  • RE: Court reverses Microsoft patent-infringement ruling

    Software patents are ridiculous. If I use words in a different way in a sentence can I apply for a patent? Essentially that is what is being done when applying for software patents.
    Barry ZA
    • It's not even that clear.

      Your example would apply to copyright, which is a lot easier to demonstrate.

      UNIX is protected by copyright, which is the only way that Linux could exist under current application of patent law since Linux is effectively a UNIX 'clone'.

      Had UNIX been patented, under today's court precedents, Linux would be violating most UNIX patents.

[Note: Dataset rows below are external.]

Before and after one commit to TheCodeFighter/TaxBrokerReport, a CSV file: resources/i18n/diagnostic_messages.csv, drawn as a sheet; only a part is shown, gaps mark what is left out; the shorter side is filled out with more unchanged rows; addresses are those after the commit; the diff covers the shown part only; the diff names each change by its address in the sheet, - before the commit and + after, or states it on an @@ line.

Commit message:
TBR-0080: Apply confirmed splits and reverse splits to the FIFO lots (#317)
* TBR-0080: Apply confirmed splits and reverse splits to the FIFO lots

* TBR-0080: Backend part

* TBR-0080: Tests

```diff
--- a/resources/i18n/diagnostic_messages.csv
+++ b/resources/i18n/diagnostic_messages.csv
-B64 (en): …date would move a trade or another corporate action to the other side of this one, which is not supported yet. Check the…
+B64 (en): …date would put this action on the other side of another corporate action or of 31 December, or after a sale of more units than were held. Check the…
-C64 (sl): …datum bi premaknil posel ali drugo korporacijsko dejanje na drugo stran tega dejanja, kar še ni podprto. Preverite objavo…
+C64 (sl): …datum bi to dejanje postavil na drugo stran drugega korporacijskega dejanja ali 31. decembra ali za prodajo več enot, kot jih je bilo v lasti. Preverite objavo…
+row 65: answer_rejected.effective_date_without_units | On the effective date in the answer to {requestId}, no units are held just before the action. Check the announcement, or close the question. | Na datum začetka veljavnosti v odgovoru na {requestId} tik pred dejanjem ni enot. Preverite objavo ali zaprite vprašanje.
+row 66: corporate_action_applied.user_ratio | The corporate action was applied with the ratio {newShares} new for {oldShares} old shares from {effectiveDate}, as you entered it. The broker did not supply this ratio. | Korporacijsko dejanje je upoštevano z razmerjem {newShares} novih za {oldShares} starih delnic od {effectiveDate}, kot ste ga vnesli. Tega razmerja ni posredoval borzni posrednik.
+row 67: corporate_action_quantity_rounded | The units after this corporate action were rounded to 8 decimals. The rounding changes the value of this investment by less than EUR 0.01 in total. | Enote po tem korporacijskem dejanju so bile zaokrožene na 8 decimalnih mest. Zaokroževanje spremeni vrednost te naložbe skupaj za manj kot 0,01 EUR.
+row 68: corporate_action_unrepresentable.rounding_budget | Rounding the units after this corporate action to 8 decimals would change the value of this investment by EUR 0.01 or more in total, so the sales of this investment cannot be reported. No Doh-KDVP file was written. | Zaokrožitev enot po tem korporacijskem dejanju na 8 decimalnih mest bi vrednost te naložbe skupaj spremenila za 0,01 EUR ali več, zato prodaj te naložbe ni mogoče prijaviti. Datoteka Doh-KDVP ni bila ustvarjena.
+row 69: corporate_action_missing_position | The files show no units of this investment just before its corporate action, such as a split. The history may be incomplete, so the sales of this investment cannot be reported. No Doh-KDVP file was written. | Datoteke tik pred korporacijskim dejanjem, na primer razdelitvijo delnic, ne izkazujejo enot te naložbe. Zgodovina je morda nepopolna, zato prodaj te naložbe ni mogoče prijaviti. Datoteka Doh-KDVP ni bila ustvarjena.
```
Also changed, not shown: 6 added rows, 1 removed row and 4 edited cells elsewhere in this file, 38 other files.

      And you're right. Patenting 'functionality' is ridiculous. What if Henry Ford had patented the steering wheel? Would each brand of automobile have a different mechanism for guiding it down the road - or would Ford Motor Company be collecting royalties from all of the other automobile manufacturers?
      M Wagner
  • RE: Court reverses Microsoft patent-infringement ruling

    I believe the only persons or companies who should "own" software, are the holders of the programing code. Anyone using writing software applications and programs written using C, C+, C++, Unix etc...are actually using bits and pieces of codes that does not belong to them. So how can they patent their software ??
    alainlebelge
  • RE: Court reverses Microsoft patent-infringement ruling

    Very nice, that was to happen

    http://www.formationshouse.com
    formation.companies
  • RE: Court reverses Microsoft patent-infringement ruling

    What you all seem to forget is that Uniloc appoached Microsoft back n the 1990s with their technology to protect software.

    Microsoft had a good look at it and then refused to purchase a licence for it.

    They then used exactly that technology to impose the Windows XP Product Activation on all of us.

    So they see the technology, don't buy it, use the technology for free, and then lock up Windows XP and make us pay for it, and make a million out of it.

    How is that fair? Please enlighten me.
    HereInOz